**What to do**
For the records that follow, please set down exactly the lines between the one holding "<li>Window titles only" and the one holding "awaits end-to-end confirmation</li>", inclusive, and only those.

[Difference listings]

>>>

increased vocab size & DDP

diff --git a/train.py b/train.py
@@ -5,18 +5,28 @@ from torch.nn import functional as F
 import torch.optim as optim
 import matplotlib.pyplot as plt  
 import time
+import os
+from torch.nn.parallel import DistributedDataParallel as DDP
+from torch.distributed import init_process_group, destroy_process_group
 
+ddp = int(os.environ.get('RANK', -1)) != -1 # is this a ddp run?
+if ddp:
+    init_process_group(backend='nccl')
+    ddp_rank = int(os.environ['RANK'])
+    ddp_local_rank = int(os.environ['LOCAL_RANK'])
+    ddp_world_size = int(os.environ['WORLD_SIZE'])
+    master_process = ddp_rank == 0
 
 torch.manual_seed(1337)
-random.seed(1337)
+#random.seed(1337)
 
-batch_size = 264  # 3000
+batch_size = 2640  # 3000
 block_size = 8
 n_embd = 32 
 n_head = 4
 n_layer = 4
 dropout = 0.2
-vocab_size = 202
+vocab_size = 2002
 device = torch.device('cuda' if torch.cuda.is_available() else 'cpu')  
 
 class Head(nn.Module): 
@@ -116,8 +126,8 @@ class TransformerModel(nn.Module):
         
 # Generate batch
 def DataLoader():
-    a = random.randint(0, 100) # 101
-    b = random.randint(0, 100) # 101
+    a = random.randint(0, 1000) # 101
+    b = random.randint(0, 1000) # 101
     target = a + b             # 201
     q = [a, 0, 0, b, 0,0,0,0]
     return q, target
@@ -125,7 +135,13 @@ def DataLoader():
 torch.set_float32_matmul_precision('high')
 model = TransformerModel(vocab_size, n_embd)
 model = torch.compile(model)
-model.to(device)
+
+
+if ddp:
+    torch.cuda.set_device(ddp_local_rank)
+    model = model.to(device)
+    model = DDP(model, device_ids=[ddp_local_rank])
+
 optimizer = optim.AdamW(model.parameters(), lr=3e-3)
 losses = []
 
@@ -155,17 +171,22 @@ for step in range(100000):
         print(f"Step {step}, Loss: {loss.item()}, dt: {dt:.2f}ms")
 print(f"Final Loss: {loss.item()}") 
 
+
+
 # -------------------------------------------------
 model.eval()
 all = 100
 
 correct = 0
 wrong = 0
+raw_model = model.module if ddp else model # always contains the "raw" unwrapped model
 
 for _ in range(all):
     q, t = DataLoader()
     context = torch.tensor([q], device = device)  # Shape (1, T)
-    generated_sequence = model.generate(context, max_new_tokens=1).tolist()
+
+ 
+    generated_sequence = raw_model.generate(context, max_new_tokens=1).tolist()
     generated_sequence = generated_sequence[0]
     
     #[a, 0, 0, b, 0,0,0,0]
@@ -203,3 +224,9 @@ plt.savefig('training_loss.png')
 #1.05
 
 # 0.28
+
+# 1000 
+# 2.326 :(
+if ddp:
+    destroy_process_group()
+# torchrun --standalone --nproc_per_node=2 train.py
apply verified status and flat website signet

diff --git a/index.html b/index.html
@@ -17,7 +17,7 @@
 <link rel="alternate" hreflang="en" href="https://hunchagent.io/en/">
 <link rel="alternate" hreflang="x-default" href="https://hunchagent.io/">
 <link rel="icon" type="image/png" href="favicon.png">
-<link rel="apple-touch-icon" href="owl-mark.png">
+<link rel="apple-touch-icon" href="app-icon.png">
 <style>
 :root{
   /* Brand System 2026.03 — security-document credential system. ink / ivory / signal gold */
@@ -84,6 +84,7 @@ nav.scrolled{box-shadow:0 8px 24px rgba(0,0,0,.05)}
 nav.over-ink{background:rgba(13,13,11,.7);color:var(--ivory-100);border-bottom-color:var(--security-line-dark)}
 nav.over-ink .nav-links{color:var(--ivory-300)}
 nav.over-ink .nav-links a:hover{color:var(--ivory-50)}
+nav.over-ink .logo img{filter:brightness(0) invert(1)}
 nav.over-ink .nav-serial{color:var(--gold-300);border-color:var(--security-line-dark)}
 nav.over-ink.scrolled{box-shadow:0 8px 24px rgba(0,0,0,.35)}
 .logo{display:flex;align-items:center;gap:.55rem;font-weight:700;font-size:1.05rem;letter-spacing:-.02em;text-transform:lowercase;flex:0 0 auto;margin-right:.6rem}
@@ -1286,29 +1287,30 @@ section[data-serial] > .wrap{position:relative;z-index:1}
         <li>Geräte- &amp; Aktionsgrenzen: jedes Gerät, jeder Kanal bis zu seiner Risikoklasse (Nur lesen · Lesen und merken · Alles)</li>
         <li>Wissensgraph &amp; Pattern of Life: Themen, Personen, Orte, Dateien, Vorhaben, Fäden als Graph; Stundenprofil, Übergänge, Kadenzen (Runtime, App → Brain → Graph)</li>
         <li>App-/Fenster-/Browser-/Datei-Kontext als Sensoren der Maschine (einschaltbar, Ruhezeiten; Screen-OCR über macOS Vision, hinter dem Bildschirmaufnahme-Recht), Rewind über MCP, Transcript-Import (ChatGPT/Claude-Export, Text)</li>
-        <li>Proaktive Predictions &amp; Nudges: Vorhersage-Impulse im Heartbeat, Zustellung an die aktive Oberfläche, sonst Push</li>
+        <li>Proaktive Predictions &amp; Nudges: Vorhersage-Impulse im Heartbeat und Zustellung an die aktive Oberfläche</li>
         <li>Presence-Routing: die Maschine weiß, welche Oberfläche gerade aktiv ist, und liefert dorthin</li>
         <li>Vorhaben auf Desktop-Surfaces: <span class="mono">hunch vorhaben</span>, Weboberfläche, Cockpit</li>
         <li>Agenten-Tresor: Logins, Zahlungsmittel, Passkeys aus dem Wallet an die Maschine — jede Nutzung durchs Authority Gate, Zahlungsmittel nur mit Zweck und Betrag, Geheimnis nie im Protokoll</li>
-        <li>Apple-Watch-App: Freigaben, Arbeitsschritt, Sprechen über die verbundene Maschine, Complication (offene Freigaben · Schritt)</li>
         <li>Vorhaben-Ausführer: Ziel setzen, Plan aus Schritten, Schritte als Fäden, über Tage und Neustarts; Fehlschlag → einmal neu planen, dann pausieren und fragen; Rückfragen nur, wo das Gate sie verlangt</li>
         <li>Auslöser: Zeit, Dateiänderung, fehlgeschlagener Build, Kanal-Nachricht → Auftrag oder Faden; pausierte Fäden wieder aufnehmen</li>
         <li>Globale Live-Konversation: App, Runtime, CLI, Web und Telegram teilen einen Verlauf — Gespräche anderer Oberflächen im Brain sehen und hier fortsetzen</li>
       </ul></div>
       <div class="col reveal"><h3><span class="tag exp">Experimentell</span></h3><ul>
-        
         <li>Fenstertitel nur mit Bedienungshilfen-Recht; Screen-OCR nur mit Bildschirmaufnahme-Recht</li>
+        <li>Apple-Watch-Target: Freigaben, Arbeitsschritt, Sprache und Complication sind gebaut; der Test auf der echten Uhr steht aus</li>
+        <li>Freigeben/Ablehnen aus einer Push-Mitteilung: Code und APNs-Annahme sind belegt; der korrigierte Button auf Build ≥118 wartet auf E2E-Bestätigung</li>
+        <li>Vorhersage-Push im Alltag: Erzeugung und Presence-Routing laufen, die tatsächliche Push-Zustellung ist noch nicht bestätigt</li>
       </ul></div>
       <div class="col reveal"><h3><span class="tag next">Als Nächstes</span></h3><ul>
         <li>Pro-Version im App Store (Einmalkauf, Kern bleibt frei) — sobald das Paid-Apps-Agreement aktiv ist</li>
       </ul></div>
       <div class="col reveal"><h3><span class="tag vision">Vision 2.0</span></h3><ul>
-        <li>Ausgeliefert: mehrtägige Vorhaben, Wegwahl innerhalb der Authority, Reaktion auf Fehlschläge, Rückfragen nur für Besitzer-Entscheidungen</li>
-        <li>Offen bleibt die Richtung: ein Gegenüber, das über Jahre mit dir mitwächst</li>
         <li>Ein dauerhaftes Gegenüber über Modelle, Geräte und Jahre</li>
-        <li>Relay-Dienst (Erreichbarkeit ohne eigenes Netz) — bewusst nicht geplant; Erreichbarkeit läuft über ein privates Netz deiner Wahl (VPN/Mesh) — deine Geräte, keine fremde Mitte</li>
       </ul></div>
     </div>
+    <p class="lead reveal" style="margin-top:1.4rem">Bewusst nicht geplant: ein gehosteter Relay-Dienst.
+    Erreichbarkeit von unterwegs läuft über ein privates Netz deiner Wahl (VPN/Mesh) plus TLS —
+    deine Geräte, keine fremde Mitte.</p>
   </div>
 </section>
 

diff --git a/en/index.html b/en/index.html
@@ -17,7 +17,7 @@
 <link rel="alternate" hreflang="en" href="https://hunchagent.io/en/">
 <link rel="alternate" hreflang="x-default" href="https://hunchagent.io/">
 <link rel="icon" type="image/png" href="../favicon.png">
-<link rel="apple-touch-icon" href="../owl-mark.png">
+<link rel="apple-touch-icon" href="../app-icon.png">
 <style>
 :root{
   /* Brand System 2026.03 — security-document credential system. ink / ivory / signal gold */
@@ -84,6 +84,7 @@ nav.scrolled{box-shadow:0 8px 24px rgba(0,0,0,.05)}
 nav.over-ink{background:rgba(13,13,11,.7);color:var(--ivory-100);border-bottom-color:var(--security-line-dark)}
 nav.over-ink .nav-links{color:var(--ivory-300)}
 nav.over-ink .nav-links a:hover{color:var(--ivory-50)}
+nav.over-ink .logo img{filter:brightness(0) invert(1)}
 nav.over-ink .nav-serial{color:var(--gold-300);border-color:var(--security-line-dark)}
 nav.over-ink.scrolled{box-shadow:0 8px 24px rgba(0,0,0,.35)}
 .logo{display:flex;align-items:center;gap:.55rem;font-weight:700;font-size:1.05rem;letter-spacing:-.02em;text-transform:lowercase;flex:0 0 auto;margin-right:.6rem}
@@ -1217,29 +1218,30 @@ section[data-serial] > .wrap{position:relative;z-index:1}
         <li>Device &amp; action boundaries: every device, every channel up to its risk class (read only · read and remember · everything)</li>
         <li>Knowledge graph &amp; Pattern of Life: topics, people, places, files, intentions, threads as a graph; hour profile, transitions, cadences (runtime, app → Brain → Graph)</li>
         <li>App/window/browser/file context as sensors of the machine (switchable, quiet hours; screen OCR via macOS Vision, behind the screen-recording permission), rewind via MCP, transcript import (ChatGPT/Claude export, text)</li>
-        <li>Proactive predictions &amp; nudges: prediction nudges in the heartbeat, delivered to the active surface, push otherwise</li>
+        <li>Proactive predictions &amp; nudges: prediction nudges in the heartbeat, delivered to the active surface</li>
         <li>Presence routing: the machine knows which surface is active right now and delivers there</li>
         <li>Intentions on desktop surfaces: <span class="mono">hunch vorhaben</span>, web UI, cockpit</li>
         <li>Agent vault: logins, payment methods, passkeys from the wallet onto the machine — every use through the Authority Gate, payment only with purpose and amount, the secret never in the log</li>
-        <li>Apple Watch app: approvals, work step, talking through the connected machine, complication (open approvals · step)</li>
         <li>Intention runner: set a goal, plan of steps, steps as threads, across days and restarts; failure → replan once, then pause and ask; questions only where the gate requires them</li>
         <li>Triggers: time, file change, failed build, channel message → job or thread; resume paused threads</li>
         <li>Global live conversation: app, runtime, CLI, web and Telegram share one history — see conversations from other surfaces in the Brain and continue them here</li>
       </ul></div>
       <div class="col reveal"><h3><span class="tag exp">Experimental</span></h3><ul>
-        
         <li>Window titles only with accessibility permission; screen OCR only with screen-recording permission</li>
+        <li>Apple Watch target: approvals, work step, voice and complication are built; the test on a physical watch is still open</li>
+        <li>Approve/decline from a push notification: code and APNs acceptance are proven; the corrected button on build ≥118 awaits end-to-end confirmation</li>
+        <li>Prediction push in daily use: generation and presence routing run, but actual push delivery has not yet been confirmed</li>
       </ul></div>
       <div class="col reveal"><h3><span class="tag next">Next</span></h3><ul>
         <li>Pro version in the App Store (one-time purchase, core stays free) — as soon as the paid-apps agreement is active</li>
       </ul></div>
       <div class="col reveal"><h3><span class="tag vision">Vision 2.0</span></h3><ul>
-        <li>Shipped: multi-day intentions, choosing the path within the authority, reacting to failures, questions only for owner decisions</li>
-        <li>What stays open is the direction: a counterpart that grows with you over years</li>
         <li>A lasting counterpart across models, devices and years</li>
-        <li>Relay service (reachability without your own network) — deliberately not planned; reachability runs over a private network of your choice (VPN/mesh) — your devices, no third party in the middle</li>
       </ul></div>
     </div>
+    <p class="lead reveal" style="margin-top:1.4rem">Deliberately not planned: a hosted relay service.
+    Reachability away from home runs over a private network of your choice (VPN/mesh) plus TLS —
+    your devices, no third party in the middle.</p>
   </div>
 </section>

<<<

**Answer box**
         <li>Window titles only with accessibility permission; screen OCR only with screen-recording permission</li>
+        <li>Apple Watch target: approvals, work step, voice and complication are built; the test on a physical watch is still open</li>
+        <li>Approve/decline from a push notification: code and APNs acceptance are proven; the corrected button on build ≥118 awaits end-to-end confirmation</li>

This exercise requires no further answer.